Being an introvert, I never found the idea of dying alone to be all that disturbing. In fact I've had moments when I've thought that would be preferable to dying surrounded by people who want to invade my personal space, put their hands on me without permission, then proceed to slobber and cry all over me. But Into the Wild showed me how terrible dying alone can really be. The level of isolation Chris McCandless knew during his final months of life is something I can't even imagine. In one of the nightmares I've been having these past few nights I dream that I am Chris during his final days. I won't describe the dream. I'll just say that I don't want to be that alone when it is my time to die. It's just about the most horrible death I can imagine.

He did not deserve to die like that. I know his story is something of a controversial one. For every person who views him as a hero, there is a least one person who who feels he got what was coming to him because of his own impulsiveness and lack of preparation. There are also the people who would say he was a jerk for ditching his family and not keeping in touch with those who loved him most. But I'll say it again. He did not deserve to die like that. No one deserves to die like that.
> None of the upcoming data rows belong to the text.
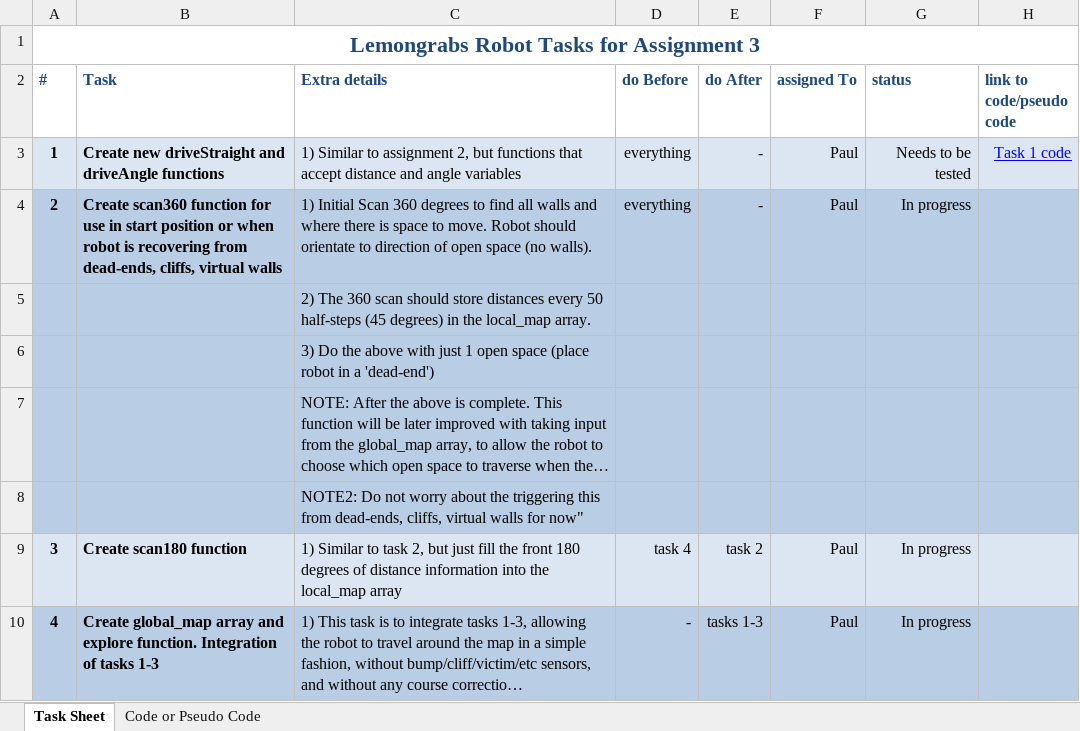
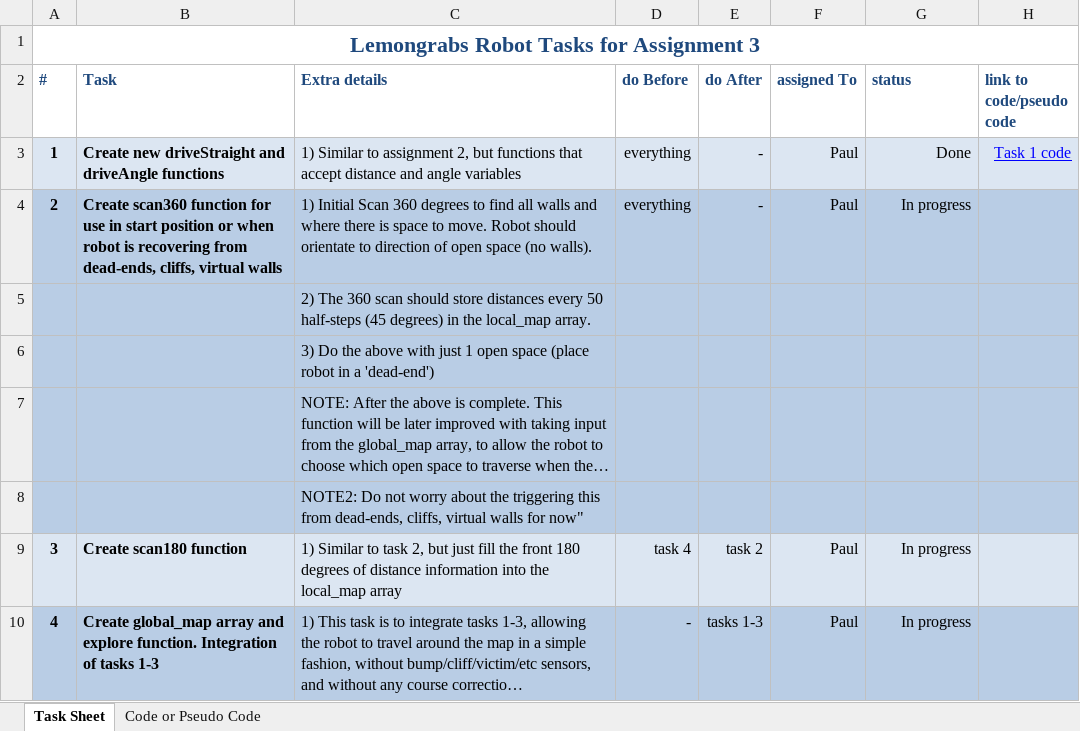
Before and after one commit to paul-dockar/lemongrab-robot, an Excel workbook: report/support_docs/Task_sheet.xlsx, sheet Task Sheet, drawn as a sheet; only a part is shown; long unchanged cells end in …; values as stored, in another font and other column widths than the file's, no borders; the diff names each change by its address in the sheet, - before the commit and + after, or states it on an @@ line.

```diff
--- a/report/support_docs/Task_sheet.xlsx (sheet Task Sheet)
+++ b/report/support_docs/Task_sheet.xlsx (sheet Task Sheet)
-G3 (status): Needs to be tested
+G3 (status): Done
```
Also changed, not shown: 4 other files.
Maybe he made mistakes, and maybe he has only himself to blame for his own demise, but that doesn't diminish the tragic nature of what happened. He went into the wild in search of something profound and encountered instead a lonely and painful death. I can only hope that there was peace also. I hope that God was with him and that he wasn't truly alone.

 The Lord is my shepherd; I shall not want.
He maketh me to lie down in green pastures: he leadeth me beside the still waters.
He restoreth my soul: he leadeth me in the paths of righteousness for his name's sake.
Yea, though I walk through the valley of the shadow of death, I will fear no evil: for thou art with me; thy rod and thy staff they comfort me.
Thou preparest a table before me in the presence of mine enemies: thou anointest my head with oil; my cup runneth over.
Surely goodness and mercy shall follow me all the days of my life: and I will dwell in the house of the Lord for ever.


  1. I have neither seen nor read Into the Wild, but I was intrigued when I saw that it disturbed you. I think I can see why though. I'm not a horror movie fan, but I do read lots of dark, gory, emotional books, and those I'm fine with. But the ones that are truly disturbing aren't the fantastical, showy, gory ones. They're the ones that hit something more realistic and basic inside you.

    While I was reading your post, I couldn't help but think of The Time Traveler's Wife because that was my most disturbing book. Obviously that wasn't real in the way that Into the Wild was, but I had nightmares and slept restlessly for the few days it took me to read it, and never has any other book done that to me. So anyway, a bit of a tangent, but I think I get what you mean by how the movie affected you.

    1. It was interesting because the final scenes of the movie are not really all that visually disturbing; it was the idea they conveyed that hit me. It was like I could almost feel what he was feeling in those final moments, and I knew that the reality had been a lot worse than what is shown in the film.

      I actually loved the Time Traveler's Wife, oddly enough. I'm not usually a chick flick, or chick lit, kind of girl so a romance novel has to have something really special about it or I won't like it. A tragic ending can sometimes do it for me, but even then I have to really love the characters or I won't feel anything. The Time Traveler's Wife made me cry, something a lot of supposed tear-jerkers generally fail to do, so it's now one of my favorite books.